Listed entries:
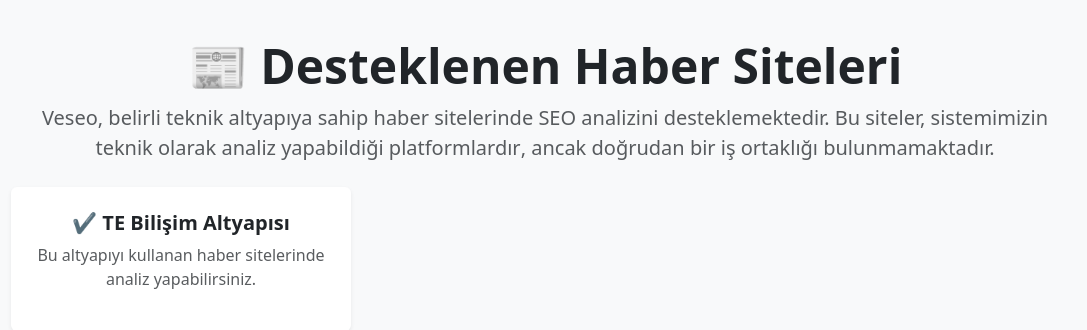
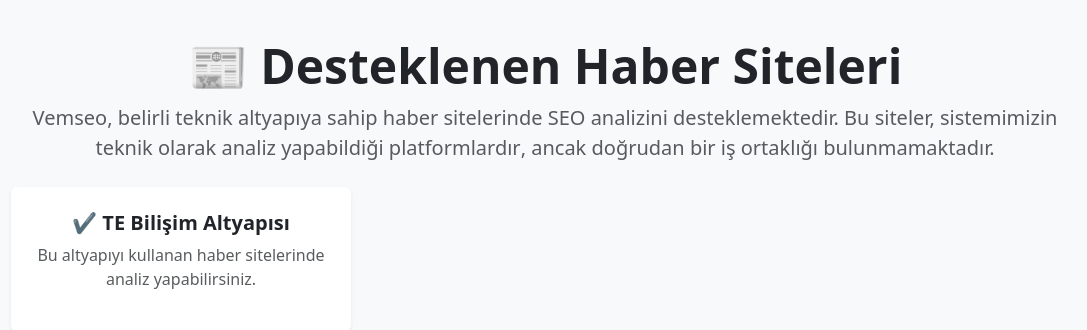
Before and after one commit to yilmazemrecom/vesseo, a FastAPI app: page /about in a window 1280 px wide. Shown: the part 644-974 px from the top of the page, without its empty margins (95-1182 px from the left). Run offline with FastAPI, Linux system fonts and the light colour scheme; some libraries are stand-ins or nearby versions.

Commit message:
Veseo ismi VemSeo olarak güncellendi; "Hakkında" sayfasındaki metin güncellendi. Trend güncelleyici başlangıçta otomatik olarak çalışacak şekilde ayarlandı.

```diff
--- a/app/templates/about.html
+++ b/app/templates/about.html
@@ -41,7 +41,7 @@
         <div class="text-center mb-4">
             <h2 class="display-5 fw-bold">📰 Desteklenen Haber Siteleri</h2>
             <p class="lead text-muted">
-                Veseo, belirli teknik altyapıya sahip haber sitelerinde SEO analizini desteklemektedir.
+                Vemseo, belirli teknik altyapıya sahip haber sitelerinde SEO analizini desteklemektedir.
                 <strong>Bu siteler, sistemimizin teknik olarak analiz yapabildiği platformlardır</strong>, ancak doğrudan bir iş ortaklığı bulunmamaktadır.
             </p>
         </div>
--- a/app/trends.py
+++ b/app/trends.py
@@ -91,6 +91,6 @@
         print("✅ Trendler başarıyla güncellendi!")
         await asyncio.sleep(3600)  # 1 saat bekle (3600 saniye)
 
-#@router.on_event("startup")
-#async def start_trend_updater():
-#    asyncio.create_task(update_trends())  # Sunucu başlarken trendleri otomatik yenile
+@router.on_event("startup")
+async def start_trend_updater():
+    asyncio.create_task(update_trends())  # Sunucu başlarken trendleri otomatik yenile
```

Activity:
What is needed is an exact reproduction of the data, pictures excluded.

Answer to this problem:
Before and after one commit to yilmazemrecom/vesseo, a FastAPI app: page /about in a window 1280 px wide. Shown: the part 644-974 px from the top of the page, without its empty margins (95-1182 px from the left). Run offline with FastAPI, Linux system fonts and the light colour scheme; some libraries are stand-ins or nearby versions.

Commit message:
Veseo ismi VemSeo olarak güncellendi; "Hakkında" sayfasındaki metin güncellendi. Trend güncelleyici başlangıçta otomatik olarak çalışacak şekilde ayarlandı.

```diff
--- a/app/templates/about.html
+++ b/app/templates/about.html
@@ -41,7 +41,7 @@
         <div class="text-center mb-4">
             <h2 class="display-5 fw-bold">📰 Desteklenen Haber Siteleri</h2>
             <p class="lead text-muted">
-                Veseo, belirli teknik altyapıya sahip haber sitelerinde SEO analizini desteklemektedir.
+                Vemseo, belirli teknik altyapıya sahip haber sitelerinde SEO analizini desteklemektedir.
                 <strong>Bu siteler, sistemimizin teknik olarak analiz yapabildiği platformlardır</strong>, ancak doğrudan bir iş ortaklığı bulunmamaktadır.
             </p>
         </div>
--- a/app/trends.py
+++ b/app/trends.py
@@ -91,6 +91,6 @@
         print("✅ Trendler başarıyla güncellendi!")
         await asyncio.sleep(3600)  # 1 saat bekle (3600 saniye)
 
-#@router.on_event("startup")
-#async def start_trend_updater():
-#    asyncio.create_task(update_trends())  # Sunucu başlarken trendleri otomatik yenile
+@router.on_event("startup")
+async def start_trend_updater():
+    asyncio.create_task(update_trends())  # Sunucu başlarken trendleri otomatik yenile
```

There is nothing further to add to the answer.